Matricellular Signaling Molecule CCN1 Attenuates Experimental Autoimmune Myocarditis by Acting as a Novel Immune Cell Migration Modulator
Background—CCN1 is an evolutionary ancient matricellular protein that modulates biological processes associated with tissue repair. Induction at sites of injury was observed in conditions ranging from skin wounds to cardiac diseases, including ischemic and inflammatory cardiomyopathy. Here, we provide evidence of a novel function of CCN1 as a modulator of immune cell migration.
Methods and Results—To understand the role of CCN1 in cardiomyopathies and to evaluate its therapeutic potential, we overexpressed CCN1 using an adenoviral hepatotropic vector in murine experimental autoimmune myocarditis, a model of human inflammatory cardiomyopathy. CCN1 gene transfer significantly reduced cardiac disease score and immune cell infiltration. In vivo tracking of hemagglutinin epitope–tagged CCN1 revealed binding to spleen macrophages but not to cardiomyocytes. Unexpectedly, CCN1 therapy left cardiac chemokine and cytokine expression unchanged but instead strongly inhibited the migration of spleen macrophages and lymphocytes, as evidenced by ex vivo transwell assays. In accordance with the ex vivo data, in vitro preincubation with CCN1 diminished transwell migration of human monocytes and abrogated their chemotactic response to monocyte chemoattractant protein-1, macrophage inflammatory protein-1α, and stromal cell–derived factor-1α. Further mechanistic studies showed that CCN1-driven modulation of immune cell migration is mimicked in part by cyclic RGD peptides currently in clinical evaluation for cancer therapy.

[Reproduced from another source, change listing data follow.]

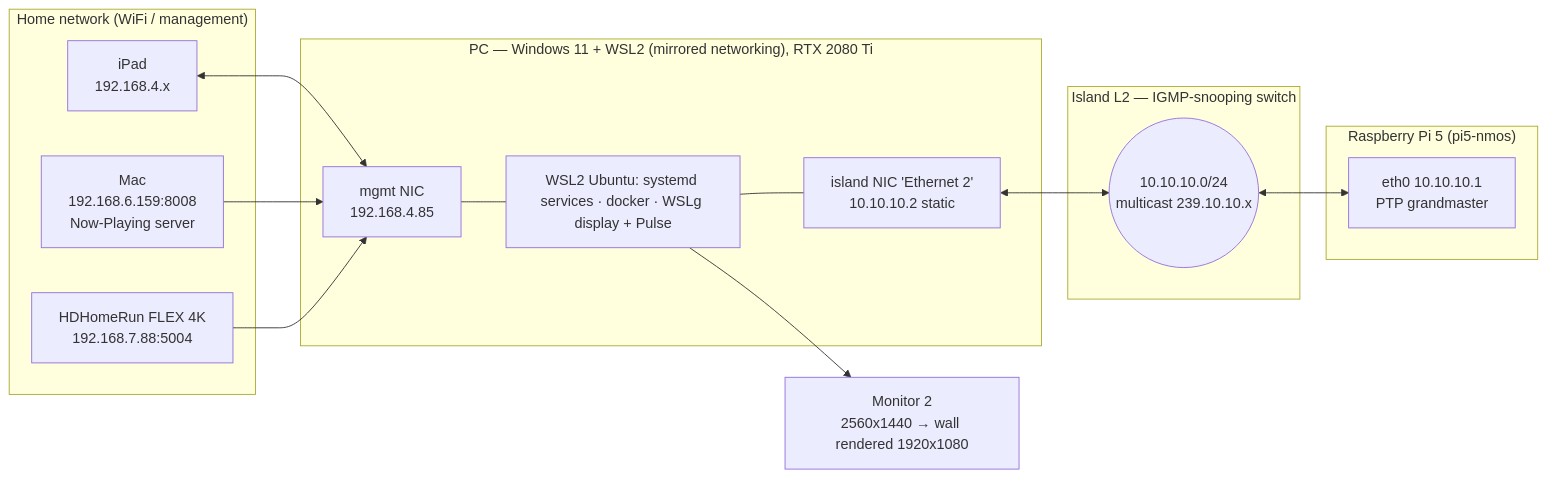
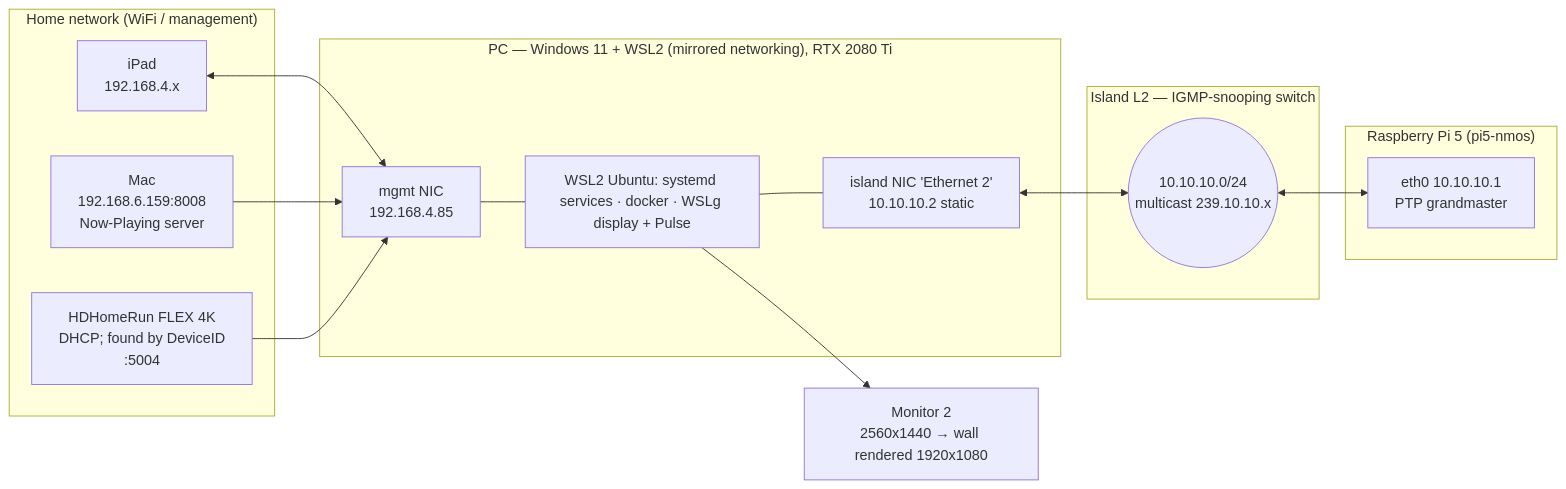
One commit to dgp1000/pi-nmos-st2110 changed the second of 12 diagrams in docs/ARCHITECTURE.md. Above: the diagram before and after it, drawn with Mermaid. The commit also changed other lines of this file and 6 other files, not shown here.

````diff
--- a/docs/ARCHITECTURE.md
+++ b/docs/ARCHITECTURE.md
@@ -106,33 +106,33 @@
 ```mermaid
 flowchart LR
   subgraph HOME["Home network (WiFi / management)"]
     ipad2["iPad<br/>192.168.4.x"]
     mac["Mac<br/>192.168.6.159:8008<br/>Now-Playing server"]
-    hdhr["HDHomeRun FLEX 4K<br/>192.168.7.88:5004"]
+    hdhr["HDHomeRun FLEX 4K<br/>DHCP; found by DeviceID<br/>:5004"]
   end
 
   subgraph PC["PC — Windows 11 + WSL2 (mirrored networking), RTX 2080 Ti"]
     wifi["mgmt NIC<br/>192.168.4.85"]
     eth2["island NIC 'Ethernet 2'<br/>10.10.10.2 static"]
     wsl["WSL2 Ubuntu: systemd services · docker · WSLg display + Pulse"]
   end
 
   subgraph ISL["Island L2 — IGMP-snooping switch"]
     sw(("10.10.10.0/24<br/>multicast 239.10.10.x"))
   end
 
   subgraph RPI["Raspberry Pi 5 (pi5-nmos)"]
     pieth["eth0 10.10.10.1<br/>PTP grandmaster"]
   end
 
   mon2["Monitor 2<br/>2560x1440 → wall rendered 1920x1080"]
 
   ipad2 <--> wifi
   mac --> wifi
   hdhr --> wifi
   wifi --- wsl
   wsl --- eth2
   eth2 <--> sw
   sw <--> pieth
   wsl --> mon2
 ```
````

Conclusions—Our proof-of-concept study suggests investigation of CCN1 as a novel, endogenous “parent compound” for chemotaxis modulation and of cyclic RGD peptides as a class of partially CCN1-mimetic drugs with immediate potential for clinical evaluation in cardiac diseases associated with chronic pathogenic inflammation.
- Received February 11, 2010.
- Accepted October 18, 2010.
- © 2010 American Heart Association, Inc.